That is why I’m advising you to write as much as possible. Produce unadorned prose. Write simple sentences. Write using clear and precise subjects and verbs.  Try to find your voice and develop a perspective. Engage me and my colleagues in helping you to do this. Writing is a powerful tool; writing is a form of thinking. Use your courses to write all the time, and to develop this skill (sometimes in spite of me and my colleagues.)

9. I want you to learn. One of the most difficult things about knowledge is to recognize that we construct it–as individuals, members of learning communities, and members of societies. If I can help you to understand this, then we can explore lots of really cool ideas together. And, we can begin to distinguish between evidence and argument, and how evidence is deployed to make arguments. Once you have this down, it is possible that you’ll become Keanu Reeves–or at least like Neo in the Matrix, transforming reality as you go. Or, maybe the world will become a more interesting place. Either way, this one would be a win for both of us.
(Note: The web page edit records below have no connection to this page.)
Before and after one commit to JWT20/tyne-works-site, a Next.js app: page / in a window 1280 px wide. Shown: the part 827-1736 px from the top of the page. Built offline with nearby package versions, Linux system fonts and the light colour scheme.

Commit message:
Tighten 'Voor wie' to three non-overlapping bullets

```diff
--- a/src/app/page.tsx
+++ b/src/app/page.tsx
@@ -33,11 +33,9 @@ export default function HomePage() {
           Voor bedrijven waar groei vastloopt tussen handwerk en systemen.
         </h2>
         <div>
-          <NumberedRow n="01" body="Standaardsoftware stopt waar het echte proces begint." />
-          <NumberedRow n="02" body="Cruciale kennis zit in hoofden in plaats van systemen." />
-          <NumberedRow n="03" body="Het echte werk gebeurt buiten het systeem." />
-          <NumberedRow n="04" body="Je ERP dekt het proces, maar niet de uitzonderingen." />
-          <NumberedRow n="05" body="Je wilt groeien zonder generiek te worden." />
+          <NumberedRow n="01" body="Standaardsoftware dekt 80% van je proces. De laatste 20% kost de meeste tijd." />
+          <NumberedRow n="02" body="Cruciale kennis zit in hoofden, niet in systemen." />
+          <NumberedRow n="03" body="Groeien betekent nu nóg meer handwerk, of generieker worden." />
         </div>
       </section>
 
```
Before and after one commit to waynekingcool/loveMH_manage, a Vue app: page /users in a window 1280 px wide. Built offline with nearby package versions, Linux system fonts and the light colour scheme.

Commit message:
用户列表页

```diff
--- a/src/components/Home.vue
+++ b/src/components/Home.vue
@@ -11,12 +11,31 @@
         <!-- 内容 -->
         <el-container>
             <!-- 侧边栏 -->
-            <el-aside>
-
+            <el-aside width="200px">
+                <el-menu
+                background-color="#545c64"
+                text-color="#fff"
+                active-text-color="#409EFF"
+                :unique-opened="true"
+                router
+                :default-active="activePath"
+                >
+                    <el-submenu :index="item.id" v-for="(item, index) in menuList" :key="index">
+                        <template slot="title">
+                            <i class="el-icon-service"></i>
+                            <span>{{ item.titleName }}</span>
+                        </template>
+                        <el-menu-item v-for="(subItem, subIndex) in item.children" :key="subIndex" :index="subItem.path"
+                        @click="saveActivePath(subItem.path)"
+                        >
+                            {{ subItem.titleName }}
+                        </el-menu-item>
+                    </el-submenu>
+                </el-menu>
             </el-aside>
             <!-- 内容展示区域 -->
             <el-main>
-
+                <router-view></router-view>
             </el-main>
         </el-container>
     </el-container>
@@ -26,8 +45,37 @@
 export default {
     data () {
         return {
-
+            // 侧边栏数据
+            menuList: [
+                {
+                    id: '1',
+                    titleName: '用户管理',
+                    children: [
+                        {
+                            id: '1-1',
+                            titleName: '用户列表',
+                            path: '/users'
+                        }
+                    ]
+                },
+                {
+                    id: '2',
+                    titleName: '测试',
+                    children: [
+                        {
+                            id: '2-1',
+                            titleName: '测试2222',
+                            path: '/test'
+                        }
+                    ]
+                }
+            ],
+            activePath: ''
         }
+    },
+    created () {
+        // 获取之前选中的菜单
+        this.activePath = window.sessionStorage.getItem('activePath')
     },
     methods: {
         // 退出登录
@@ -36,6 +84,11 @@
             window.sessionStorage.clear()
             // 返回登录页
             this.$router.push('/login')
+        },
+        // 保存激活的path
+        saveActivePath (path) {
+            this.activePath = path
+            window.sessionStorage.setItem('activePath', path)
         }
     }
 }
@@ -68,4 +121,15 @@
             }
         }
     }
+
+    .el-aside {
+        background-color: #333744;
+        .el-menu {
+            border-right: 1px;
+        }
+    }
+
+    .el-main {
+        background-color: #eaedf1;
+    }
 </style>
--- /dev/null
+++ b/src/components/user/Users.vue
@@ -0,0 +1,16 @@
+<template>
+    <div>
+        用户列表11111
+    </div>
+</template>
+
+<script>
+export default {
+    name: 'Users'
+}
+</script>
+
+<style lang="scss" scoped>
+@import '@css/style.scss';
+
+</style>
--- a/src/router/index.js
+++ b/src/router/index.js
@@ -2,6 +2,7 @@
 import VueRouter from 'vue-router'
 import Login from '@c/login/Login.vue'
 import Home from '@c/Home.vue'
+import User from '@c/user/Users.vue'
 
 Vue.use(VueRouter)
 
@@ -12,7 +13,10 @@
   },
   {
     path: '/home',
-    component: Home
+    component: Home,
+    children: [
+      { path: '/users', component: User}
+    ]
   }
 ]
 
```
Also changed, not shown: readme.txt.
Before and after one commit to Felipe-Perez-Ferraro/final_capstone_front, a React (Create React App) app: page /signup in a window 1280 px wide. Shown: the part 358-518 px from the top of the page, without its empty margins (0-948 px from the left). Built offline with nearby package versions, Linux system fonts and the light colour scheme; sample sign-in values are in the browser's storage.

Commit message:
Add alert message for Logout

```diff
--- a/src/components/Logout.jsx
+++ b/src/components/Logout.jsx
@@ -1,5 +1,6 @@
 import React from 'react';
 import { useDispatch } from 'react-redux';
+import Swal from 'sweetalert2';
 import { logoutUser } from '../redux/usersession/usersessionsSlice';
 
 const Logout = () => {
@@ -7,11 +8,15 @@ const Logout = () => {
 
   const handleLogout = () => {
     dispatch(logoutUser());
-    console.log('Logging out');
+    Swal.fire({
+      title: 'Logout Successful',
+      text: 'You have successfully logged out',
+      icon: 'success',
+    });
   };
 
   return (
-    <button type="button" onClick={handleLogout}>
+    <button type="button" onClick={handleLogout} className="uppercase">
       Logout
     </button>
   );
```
10. College is a tremendous opportunity. At no other time in your life will you be able to engage ideas and learning as a full-time activity. Enjoy college and let me help you discover more about yourself and/or the rather extraordinary universe in which we live.

11. Ask for the list of “dos” from your professors. As a final thought, let me note that when your professors treat you like an inmate in a penal institution by giving you long lists that start with “don’t,” ask them to give you affirmative lists of “dos.” Tell them you want positive reinforcement because it improves learning. Tell them you want your professors to open up the world and not close it off. Tell them you’d like them to start with the assumption you’re engaged and interested in learning.